Fusion seemed like a fad at first. The mixture of jazz, pop and soul emerged in the 1960s, picked up strength in the ’70s and changed with the times in the ’80s.
You can’t call it a fad now — even if they call it “smooth jazz” or something else, fusion is still with us.
Keyboardist Jeff Lorber, who brings his band to the Gem Theater today, is one of the popular players who have kept fusion from fading over the decades. His music was on the charts in the ’70s and ’80s, and he’s still a respected force in the field.
Even if you don’t care for the style (why, yes, he is often heard on the Weather Channel), you have to admit that Lorber doesn’t play as if he’s simply going through the motions. He believes in fusion.
He didn’t make it onto the charts by accident. Lorber has a great knack for finding grooves and melodies that feel good and linger in your mind after the song is over. It’s a rare gift that has held up over time.
On the Gem show he’s appearing with a band of like-minded fusion believers including bassist Jimmy Haslip, best known from his time with the Yellowjackets. Kansas City native singer and composer Carol Duboc is slated to make a special appearance. And saxophonist Everette Harp also is on the bill. That’s a genuine fusion all-star package.
The Lorber-headlined show is at 8 p.m. Thursday at the Gem Theater, 1615 E. 18th St. Tickets are $40; see ticketmaster.com.
Kansas City soon will have several chances to get acquainted with Tivon Pennicott, a young tenor saxophonist and singer from New York. He has already been hired by demanding leaders Kenny Burrell and Esperanza Spalding. He’s going around Kansas City with bassist Dominique Sanders’ group. They’ll be at the Blue Room, 1600 E. 18th St., at 7 p.m. Thursday; and at Take Five Coffee + Bar, 5336 S. 151st St. in Leawood, at 8 p.m. Friday.
Another player we should get to know is trumpeter and composer Marcus Hampton, who’s relatively new to Kansas City after quite a few years as a musical mover and shaker in the Tampa Bay area. He’s originally from Indianapolis, where the Hampton musical family is important, and trombone master Slide Hampton is his uncle. Marcus Hampton leads a sextet at 7 p.m. Monday at the Blue Room.
The Blue Room also has pianist Eddie Moore and his Outer Circle band at 8:30 p.m. Friday and the Jazz Disciples at 8:30 p.m. Saturday.

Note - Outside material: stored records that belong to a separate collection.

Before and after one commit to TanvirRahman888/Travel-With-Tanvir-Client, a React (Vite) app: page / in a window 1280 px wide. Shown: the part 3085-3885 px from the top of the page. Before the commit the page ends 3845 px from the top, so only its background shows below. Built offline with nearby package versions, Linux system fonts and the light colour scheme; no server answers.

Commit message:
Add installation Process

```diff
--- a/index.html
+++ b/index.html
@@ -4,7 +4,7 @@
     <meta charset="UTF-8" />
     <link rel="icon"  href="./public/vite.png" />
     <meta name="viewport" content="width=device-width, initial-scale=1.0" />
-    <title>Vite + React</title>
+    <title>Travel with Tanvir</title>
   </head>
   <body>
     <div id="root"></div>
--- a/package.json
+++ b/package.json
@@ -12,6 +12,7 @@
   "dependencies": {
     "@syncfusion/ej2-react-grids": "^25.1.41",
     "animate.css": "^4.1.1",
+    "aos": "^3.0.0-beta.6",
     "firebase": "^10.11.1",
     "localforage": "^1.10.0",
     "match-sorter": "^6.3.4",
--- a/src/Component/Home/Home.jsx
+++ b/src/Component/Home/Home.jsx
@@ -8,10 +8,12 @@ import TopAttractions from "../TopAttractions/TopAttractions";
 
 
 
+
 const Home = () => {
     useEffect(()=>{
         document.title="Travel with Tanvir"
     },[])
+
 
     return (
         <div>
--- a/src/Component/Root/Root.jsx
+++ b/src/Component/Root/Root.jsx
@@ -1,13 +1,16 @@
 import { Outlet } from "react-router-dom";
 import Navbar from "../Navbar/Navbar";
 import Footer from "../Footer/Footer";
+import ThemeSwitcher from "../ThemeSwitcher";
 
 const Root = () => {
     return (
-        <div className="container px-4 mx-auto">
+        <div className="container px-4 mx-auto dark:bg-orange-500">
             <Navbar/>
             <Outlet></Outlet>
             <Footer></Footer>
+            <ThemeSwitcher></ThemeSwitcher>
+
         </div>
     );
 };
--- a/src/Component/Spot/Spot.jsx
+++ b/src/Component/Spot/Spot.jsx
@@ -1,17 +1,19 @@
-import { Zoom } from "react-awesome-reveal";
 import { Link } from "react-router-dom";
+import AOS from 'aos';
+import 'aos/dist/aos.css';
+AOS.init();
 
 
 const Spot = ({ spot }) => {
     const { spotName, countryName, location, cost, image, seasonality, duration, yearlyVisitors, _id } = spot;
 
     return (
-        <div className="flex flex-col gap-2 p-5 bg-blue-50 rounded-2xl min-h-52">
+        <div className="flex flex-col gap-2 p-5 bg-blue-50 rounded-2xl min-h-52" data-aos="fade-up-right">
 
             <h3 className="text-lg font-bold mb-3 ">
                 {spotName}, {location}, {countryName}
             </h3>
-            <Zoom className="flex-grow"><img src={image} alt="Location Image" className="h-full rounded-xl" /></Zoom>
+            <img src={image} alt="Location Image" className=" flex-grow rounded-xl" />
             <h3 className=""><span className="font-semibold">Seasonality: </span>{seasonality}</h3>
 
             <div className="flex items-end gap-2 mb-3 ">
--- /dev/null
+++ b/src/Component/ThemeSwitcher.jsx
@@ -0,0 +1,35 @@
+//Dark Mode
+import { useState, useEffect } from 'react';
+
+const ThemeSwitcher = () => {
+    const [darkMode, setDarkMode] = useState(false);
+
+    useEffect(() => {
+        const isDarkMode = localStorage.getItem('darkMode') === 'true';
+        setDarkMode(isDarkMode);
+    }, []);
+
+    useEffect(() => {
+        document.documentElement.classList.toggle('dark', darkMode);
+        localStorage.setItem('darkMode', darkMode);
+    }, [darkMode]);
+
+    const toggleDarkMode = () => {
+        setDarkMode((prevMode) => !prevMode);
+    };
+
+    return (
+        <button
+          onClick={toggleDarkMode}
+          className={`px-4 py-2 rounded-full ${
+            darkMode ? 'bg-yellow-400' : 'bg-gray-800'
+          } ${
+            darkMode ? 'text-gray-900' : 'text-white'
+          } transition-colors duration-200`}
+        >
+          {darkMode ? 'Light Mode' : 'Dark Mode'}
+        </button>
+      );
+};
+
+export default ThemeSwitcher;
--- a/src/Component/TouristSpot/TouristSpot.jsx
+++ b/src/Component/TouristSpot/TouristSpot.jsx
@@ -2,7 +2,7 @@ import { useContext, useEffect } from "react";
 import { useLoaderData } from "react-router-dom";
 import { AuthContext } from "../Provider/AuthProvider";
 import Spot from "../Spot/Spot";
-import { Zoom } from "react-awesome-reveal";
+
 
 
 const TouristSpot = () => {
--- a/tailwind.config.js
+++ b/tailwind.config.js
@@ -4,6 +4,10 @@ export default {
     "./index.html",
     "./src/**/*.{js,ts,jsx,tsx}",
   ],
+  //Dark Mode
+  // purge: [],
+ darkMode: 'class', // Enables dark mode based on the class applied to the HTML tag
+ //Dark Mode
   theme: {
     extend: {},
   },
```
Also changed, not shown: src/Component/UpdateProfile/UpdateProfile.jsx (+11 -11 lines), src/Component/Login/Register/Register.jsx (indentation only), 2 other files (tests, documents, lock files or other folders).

Take Five Coffee + Bar also has pianist Mark Lowrey’s trio at 8 p.m. Saturday.
Highlights at the Green Lady Lounge, 1809 Grand Blvd., include tenor saxophonist Brett Jackson’s quartet at 9 p.m. Thursday; organist Chris Hazelton’s Boogaloo 7 at 10 p.m. Friday; Eddie Moore and the Outer Circle at 6 p.m. Saturday, followed by organist Ken Lovern’s trio at 10 p.m.; organist Everette DeVan’s quartet at 3 p.m. Sunday, followed by the Foundation 627 Big Band at 8 p.m.; DeVan again at 5:30 p.m. Tuesday; and Lovern’s group again at 9 p.m. Wednesday.
The Broadway Jazz Club also has Brazilian music from Arara Azul at 7 p.m. Thursday; singer Kelley Gant at 9 p.m. Friday; singer Angela Hagenbach at 6 p.m. Saturday, followed by singer Stephanie Moore with Dominique Sanders’ group at 9:30 p.m.; and guitarist Rod Fleeman’s trio at 7 p.m. Tuesday.
An ensemble from the Elder Statesmen of Kansas City Jazz organization is performing in an event to raise awareness and donations for the musicians food pantry that the group runs with Covenant Presbyterian Church. The performance is from 5 to 7 p.m. Thursday at the Blue Room; bring canned goods or nonperishable items, or give a financial donation.